16 May 2014

Against a business slowdown caused by the prolonged political crisis here, SET-listed motorcycle leasing firm Group Lease Public Company Limited (GL) has turned to expand aggressively in the booming markets of Cambodia and expects profits from the Cambodian operations to match that of Thailand’s operations next year.

According to GL chairman and chief executive Mitsuji Konoshita, the motorcycle leasing operations in Cambodia, conducted through GL’s wholly-owned subsidiary GL Finance (GLF), had reached the break-even point at the end of March and would start making significant profit contributions to the mother company here starting from the current quarter.

GLF was doing about 1,400 units of motorcycles per month at the end of March. Thanks to GL’s exclusive rights to finance the popular HONDA brand and the huge growth potentials in the Cambodian markets, the company has projected that monthly sales would jump to 3,500 units at the end of this year and grow further to about 5,000 units next year. These projections compare to the relatively stable monthly sales of about 7,000 units in Thailand.

“Our Cambodian operations are particularly promising because of the high profit margins and low NPLs,” Mr. Konoshita stated. Against the company’s existing 11.4% NPLs in Thailand (calculating on the basis of 3-month overdue clients), there is no NPLs for the outstanding portfolio of about 8,000 clients in Cambodia while the profit margins there are also substantially higher.

GL achieved a record-high net profit of 357.38 million baht in 2012 but this dropped to 240.31 million baht last year in the face of high provisions for bad and doubtful debts necessitated by late payments from clients because of the economic slowdown.

The company yesterday reported a consolidated net profit of 10.76 million baht in the first quarter this year, a steep decline of 88.13% from the 90.63 million baht net profit in the first quarter last year, which has resulted from the continuously high provisions for bad and doubtful debts as well as higher expenses from the start-up operations in Cambodia.

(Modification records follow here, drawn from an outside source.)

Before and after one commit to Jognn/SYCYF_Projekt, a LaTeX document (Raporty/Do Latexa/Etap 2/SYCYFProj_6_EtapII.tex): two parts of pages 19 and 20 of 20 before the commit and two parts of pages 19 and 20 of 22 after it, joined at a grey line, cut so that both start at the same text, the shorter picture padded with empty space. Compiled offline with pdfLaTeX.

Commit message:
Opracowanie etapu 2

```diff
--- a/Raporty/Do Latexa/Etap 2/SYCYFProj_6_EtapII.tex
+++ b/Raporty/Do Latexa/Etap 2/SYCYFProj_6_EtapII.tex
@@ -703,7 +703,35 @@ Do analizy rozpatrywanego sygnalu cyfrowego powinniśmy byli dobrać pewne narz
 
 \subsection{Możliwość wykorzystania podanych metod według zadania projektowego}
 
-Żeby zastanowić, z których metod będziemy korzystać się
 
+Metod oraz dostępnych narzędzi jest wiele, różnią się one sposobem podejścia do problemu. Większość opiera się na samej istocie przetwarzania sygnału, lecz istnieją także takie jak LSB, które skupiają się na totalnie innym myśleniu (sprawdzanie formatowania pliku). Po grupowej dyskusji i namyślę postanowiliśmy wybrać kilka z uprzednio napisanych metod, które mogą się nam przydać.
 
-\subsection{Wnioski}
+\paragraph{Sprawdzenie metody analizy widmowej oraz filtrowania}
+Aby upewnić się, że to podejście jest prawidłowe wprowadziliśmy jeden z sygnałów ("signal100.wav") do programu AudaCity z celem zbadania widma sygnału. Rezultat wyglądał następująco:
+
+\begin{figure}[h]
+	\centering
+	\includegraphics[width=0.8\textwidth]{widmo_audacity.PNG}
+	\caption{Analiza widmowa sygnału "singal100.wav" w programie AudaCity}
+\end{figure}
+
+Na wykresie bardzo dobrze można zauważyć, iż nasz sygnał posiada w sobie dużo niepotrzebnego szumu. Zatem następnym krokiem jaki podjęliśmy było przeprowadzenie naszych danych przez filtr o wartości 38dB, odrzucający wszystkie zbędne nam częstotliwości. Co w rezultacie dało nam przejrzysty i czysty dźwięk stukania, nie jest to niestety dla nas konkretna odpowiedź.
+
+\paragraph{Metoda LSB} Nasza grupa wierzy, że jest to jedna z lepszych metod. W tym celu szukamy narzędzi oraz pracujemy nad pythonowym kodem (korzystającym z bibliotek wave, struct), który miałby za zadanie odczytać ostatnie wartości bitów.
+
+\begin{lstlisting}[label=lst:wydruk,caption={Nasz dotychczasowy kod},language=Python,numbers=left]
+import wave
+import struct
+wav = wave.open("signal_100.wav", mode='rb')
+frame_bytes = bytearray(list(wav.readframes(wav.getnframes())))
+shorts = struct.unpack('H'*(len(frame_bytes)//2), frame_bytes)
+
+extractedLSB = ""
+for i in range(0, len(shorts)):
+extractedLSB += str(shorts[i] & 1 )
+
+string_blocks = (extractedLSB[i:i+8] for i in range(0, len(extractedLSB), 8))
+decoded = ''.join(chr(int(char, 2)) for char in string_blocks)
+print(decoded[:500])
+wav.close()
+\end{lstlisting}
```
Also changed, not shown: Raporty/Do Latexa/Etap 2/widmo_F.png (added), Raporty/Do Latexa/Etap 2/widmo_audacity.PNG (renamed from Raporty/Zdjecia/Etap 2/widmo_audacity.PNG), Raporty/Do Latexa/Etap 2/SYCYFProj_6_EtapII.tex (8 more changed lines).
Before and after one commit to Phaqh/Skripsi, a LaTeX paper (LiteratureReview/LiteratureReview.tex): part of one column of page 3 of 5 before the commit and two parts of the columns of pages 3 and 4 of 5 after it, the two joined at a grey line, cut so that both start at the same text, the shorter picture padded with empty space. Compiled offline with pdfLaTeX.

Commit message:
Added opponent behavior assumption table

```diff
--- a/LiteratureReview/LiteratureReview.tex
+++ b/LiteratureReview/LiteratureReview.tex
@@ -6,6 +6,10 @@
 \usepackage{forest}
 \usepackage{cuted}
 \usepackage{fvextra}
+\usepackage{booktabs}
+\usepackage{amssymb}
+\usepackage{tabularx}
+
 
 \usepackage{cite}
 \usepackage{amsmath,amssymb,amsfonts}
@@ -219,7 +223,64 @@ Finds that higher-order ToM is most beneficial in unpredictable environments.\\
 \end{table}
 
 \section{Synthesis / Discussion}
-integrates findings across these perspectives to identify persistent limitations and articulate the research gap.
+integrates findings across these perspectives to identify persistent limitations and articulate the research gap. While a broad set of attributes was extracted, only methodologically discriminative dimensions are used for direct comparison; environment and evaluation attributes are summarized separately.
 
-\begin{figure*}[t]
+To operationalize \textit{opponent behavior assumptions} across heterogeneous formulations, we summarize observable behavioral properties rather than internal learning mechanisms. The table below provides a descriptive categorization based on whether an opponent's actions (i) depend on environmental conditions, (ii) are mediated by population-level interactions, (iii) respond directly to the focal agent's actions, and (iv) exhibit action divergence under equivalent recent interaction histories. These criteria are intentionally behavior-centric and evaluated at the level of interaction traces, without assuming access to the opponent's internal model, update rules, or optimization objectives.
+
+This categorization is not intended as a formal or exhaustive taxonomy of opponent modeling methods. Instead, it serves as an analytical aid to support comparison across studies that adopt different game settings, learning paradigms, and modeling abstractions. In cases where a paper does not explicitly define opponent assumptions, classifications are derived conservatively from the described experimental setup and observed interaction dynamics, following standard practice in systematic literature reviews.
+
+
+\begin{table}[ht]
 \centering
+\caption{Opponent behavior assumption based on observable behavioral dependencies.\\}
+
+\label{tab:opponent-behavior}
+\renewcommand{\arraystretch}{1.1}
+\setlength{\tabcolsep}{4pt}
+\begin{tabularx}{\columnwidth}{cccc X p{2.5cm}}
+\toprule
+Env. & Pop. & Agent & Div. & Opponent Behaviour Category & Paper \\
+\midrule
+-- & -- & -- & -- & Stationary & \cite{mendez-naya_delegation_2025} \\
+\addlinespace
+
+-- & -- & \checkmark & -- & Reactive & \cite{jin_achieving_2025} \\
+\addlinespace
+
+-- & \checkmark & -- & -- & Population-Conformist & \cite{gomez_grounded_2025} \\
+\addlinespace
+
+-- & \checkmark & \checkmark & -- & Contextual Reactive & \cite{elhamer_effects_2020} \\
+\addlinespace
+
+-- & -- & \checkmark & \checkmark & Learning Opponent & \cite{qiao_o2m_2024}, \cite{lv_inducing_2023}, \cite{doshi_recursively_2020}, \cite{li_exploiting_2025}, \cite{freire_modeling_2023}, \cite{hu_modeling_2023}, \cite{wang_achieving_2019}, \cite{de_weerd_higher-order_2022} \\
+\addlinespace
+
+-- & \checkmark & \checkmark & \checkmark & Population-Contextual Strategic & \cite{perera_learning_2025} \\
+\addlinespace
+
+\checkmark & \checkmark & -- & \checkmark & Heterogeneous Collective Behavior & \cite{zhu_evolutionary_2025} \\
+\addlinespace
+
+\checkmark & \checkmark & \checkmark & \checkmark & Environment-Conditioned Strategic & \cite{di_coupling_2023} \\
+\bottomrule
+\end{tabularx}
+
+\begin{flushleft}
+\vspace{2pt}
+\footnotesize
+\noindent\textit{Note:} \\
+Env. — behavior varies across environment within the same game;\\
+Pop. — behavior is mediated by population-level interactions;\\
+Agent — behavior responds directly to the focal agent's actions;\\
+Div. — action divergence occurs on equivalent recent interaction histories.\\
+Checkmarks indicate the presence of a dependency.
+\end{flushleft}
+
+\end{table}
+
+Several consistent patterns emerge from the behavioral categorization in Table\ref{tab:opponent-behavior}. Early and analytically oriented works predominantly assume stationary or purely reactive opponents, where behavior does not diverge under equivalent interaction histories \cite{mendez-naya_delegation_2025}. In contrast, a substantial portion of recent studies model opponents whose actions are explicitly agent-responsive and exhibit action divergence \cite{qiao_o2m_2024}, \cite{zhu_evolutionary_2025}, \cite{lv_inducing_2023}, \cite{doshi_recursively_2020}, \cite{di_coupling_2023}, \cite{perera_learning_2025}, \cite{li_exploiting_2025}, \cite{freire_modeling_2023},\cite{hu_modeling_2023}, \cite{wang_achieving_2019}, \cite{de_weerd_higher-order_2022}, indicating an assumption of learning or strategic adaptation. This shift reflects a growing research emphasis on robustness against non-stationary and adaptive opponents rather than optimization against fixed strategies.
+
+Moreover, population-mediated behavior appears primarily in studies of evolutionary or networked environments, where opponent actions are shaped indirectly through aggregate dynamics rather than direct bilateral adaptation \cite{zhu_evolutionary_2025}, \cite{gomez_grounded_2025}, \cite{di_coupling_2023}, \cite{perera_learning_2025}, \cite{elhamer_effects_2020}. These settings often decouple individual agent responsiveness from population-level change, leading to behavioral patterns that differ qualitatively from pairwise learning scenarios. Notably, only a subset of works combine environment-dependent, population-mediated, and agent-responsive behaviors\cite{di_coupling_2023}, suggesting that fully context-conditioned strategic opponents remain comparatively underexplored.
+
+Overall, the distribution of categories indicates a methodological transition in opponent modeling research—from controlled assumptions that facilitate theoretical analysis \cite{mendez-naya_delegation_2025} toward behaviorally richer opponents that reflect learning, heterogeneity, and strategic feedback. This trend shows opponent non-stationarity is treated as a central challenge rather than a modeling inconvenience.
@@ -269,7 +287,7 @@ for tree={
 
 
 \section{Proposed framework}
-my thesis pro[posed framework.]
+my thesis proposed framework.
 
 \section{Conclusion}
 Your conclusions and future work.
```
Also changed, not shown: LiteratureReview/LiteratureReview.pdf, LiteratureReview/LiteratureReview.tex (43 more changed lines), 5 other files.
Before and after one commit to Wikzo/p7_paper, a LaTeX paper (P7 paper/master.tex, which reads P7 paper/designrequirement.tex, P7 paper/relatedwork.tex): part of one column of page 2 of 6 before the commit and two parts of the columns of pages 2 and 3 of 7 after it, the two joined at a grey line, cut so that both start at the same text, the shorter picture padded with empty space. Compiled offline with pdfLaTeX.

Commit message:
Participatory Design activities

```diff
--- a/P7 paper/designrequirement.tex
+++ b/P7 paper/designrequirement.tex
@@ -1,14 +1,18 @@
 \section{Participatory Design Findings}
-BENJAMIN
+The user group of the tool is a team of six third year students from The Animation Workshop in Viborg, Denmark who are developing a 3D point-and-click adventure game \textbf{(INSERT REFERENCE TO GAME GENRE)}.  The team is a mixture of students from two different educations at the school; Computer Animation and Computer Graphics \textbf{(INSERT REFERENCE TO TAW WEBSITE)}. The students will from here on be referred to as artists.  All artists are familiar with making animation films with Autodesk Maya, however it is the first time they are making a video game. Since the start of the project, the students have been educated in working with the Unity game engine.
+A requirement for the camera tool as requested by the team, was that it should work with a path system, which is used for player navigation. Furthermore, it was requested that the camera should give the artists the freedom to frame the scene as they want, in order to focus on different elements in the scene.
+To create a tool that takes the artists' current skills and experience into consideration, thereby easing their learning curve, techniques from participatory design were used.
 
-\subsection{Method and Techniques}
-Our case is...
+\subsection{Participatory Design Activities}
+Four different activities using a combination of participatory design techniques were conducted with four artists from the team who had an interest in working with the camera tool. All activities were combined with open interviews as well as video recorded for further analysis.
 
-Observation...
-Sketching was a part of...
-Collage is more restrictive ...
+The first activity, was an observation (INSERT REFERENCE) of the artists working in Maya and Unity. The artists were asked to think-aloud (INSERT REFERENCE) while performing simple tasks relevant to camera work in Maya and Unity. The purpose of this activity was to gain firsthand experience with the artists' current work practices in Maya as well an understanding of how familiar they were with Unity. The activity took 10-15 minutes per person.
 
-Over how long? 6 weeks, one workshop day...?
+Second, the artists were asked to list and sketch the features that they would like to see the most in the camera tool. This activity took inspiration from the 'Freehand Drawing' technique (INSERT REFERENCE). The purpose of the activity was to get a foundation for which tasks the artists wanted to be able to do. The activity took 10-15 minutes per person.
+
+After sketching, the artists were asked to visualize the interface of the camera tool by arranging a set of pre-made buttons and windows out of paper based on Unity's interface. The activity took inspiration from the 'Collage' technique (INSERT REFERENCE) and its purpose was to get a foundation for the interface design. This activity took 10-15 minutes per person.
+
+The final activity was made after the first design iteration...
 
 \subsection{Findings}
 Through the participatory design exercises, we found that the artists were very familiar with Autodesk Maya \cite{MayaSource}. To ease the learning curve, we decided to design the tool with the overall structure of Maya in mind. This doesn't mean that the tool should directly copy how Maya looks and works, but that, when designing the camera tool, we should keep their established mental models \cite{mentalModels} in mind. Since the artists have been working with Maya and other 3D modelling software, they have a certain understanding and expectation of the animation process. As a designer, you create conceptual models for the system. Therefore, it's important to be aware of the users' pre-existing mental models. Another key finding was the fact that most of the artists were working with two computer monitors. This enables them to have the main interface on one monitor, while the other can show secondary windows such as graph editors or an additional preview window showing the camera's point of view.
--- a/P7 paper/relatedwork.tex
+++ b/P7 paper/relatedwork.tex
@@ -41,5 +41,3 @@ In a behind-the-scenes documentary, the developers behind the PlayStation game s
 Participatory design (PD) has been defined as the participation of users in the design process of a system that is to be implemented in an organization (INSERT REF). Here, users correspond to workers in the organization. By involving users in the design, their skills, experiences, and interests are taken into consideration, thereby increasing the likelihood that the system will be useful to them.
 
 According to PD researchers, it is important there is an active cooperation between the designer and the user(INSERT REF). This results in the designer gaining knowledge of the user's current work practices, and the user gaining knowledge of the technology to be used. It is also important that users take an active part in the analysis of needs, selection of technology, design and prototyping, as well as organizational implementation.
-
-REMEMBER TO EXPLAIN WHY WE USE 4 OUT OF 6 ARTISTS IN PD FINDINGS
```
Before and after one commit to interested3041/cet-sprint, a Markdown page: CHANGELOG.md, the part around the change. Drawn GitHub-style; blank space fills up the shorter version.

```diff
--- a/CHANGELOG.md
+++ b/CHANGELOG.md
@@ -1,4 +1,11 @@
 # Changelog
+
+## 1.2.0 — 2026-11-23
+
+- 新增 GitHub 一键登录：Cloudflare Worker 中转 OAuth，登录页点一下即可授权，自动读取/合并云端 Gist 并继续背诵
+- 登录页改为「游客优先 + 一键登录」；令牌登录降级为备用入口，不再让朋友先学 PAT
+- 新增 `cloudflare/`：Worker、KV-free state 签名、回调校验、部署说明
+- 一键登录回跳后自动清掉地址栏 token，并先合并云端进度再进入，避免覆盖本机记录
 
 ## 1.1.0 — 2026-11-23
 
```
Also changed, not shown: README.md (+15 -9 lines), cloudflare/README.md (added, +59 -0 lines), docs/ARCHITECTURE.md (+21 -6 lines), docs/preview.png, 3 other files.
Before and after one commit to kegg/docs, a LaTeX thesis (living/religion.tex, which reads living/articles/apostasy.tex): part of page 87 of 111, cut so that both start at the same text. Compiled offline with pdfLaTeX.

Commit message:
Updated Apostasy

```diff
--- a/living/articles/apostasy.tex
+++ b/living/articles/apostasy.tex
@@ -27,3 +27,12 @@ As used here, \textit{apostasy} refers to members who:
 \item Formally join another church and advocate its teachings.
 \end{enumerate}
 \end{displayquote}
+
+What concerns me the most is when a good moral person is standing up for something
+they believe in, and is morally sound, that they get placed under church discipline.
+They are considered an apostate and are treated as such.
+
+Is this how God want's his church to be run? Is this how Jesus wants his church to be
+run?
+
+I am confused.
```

“Our clients and revenue in Thailand have continued to grow despite the economic slowdown and political uncertainty while (our operations in ) Cambodia are registering very rapid growth,” Mr. Konoshita stated. Thanks to a combination of strong growth potentials, good assets quality and high profit margins, he expected the total profit from Cambodia to match or even surpass that of Thailand within next year.

In an official filing with the SET, the company said total revenue from high-purchase interests and other income in Q1 rose 19.81% from 320.80 million baht last year to 384.38 million baht this year, which took into account the first significant consolidation of 12.29 million baht from the Cambodian subsidiary.

But the higher revenue was weighed down by a substantial increase in reserves for bad and doubtful debts, which rose 98.92% from 60.82 million baht to 120.98 million baht over the same period. The bulk of the reserves was provided for the Thai operations while only about 2 million baht was set aside as mandatory reserve for the Cambodian subsidiary. The Q1 profit was also partly affected by larger expenses from start-up costs in Cambodia.

Mr. Konoshita maintained that the large provisions in Q1 could become a blessing in disguise since a large portion could be reversed into profits once market conditions in Thailand return to normal which, he expected, could happen in the second half this year.

He added that the Q1 numbers should have been the bottom since the company’s overall performance has started to improve starting in Q2 because of better conditions here and rising profit contributions from the Cambodian subsidiary.